====== DATA EXCERPTS

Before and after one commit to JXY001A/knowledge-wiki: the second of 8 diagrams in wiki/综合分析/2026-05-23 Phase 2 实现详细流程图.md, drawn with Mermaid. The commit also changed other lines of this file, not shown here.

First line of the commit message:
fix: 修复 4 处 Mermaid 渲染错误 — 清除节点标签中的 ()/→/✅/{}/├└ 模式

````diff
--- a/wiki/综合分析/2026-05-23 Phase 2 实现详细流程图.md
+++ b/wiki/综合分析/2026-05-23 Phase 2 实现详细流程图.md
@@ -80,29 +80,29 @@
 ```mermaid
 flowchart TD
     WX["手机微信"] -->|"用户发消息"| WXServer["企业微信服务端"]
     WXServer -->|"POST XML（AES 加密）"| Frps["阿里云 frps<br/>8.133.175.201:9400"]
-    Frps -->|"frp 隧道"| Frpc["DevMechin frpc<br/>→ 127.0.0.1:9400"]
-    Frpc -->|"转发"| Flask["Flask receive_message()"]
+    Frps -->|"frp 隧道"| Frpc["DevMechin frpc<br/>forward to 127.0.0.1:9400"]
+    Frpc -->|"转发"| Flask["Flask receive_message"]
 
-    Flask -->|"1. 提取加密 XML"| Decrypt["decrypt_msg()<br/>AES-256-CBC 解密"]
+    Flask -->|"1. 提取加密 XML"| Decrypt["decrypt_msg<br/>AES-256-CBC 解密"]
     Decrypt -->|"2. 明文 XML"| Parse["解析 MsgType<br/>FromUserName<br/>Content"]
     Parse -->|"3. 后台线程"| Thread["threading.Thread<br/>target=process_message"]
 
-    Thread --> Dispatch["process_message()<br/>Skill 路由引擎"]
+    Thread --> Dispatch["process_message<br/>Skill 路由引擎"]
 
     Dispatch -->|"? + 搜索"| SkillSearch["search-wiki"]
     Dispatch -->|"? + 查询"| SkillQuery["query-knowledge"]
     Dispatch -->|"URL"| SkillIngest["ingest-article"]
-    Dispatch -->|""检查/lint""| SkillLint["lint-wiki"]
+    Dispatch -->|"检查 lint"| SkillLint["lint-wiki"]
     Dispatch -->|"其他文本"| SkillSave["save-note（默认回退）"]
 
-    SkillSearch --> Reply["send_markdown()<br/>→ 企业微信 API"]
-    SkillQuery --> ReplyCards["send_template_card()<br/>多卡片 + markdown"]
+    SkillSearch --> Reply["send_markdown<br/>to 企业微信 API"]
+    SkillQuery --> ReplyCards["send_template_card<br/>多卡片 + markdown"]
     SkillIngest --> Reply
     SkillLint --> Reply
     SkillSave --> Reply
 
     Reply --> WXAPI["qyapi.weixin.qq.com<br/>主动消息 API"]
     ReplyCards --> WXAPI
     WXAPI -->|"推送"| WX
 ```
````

============
====== DATA EXCERPTS

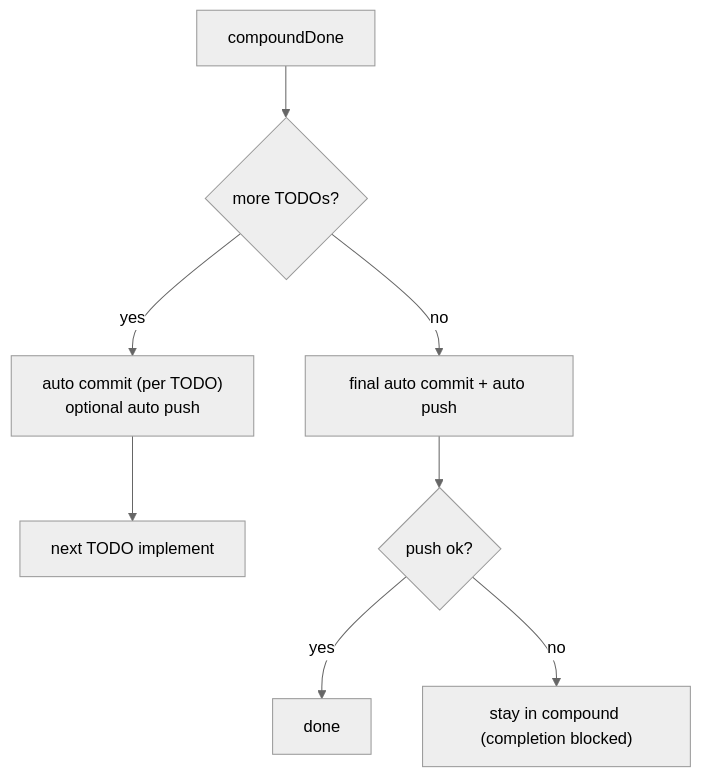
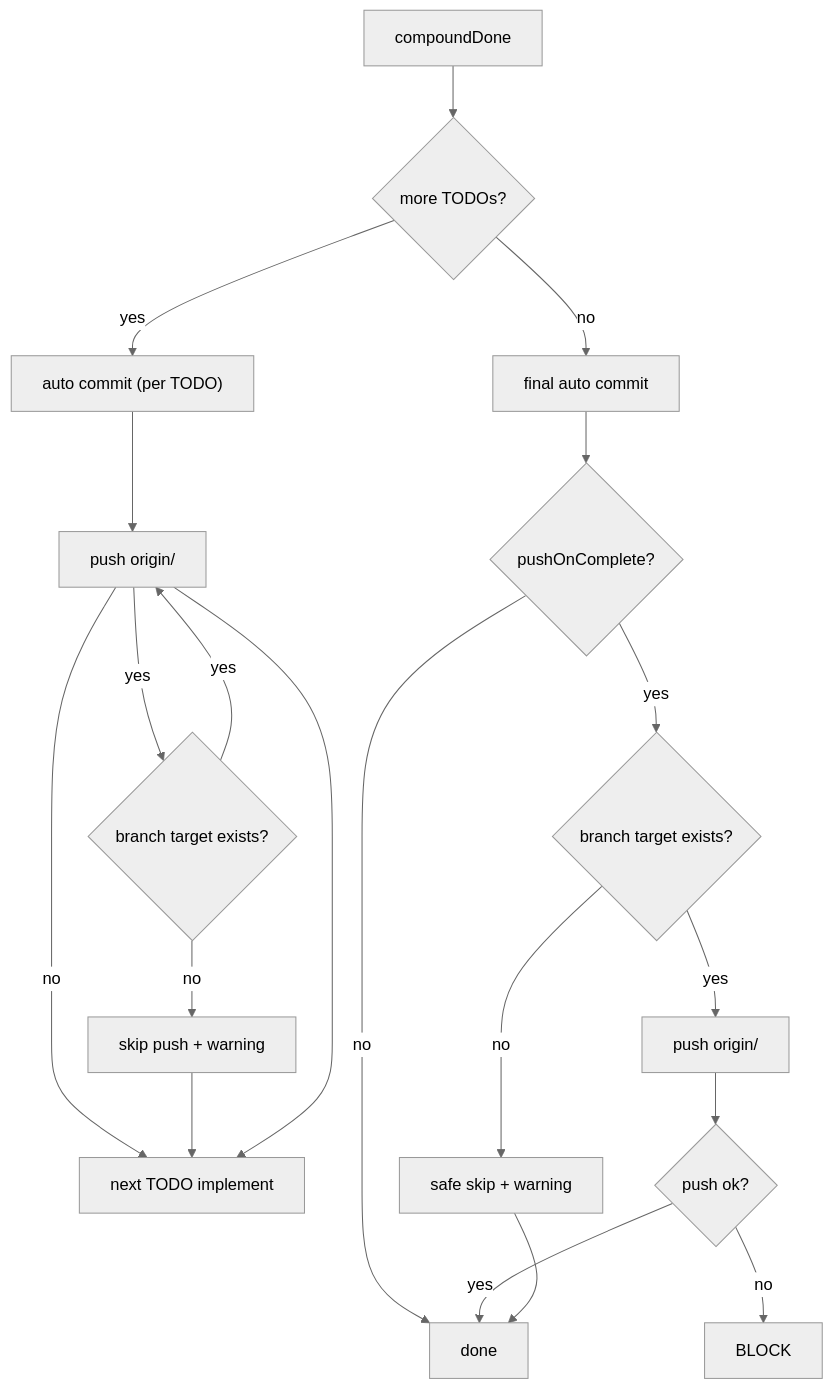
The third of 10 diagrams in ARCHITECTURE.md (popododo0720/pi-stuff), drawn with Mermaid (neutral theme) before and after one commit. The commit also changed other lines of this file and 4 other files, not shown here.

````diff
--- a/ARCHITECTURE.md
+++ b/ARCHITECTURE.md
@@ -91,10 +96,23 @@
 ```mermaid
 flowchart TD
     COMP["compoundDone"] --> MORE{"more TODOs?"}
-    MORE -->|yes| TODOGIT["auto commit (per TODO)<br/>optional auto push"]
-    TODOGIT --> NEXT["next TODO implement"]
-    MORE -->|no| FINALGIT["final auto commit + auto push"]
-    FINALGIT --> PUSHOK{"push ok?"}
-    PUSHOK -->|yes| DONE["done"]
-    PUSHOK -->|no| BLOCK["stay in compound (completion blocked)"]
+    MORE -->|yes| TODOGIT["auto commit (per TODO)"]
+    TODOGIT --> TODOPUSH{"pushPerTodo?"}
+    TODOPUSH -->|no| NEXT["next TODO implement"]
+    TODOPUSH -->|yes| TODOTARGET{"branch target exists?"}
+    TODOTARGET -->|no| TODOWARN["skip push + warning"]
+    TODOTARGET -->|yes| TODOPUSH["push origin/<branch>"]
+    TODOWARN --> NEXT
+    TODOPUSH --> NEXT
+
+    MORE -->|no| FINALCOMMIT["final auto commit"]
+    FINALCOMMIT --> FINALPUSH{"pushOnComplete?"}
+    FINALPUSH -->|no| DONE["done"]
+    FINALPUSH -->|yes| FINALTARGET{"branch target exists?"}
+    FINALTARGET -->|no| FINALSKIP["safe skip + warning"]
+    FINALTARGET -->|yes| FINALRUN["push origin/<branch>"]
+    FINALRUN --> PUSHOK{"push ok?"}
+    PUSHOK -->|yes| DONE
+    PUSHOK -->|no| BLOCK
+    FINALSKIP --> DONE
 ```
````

============

AIM OF THE EXERCISE =>
Copy each line of the listing that holds the word "Frps".

OUTPUT =>
     WXServer -->|"POST XML（AES 加密）"| Frps["阿里云 frps<br/>8.133.175.201:9400"]
-    Frps -->|"frp 隧道"| Frpc["DevMechin frpc<br/>→ 127.0.0.1:9400"]
+    Frps -->|"frp 隧道"| Frpc["DevMechin frpc<br/>forward to 127.0.0.1:9400"]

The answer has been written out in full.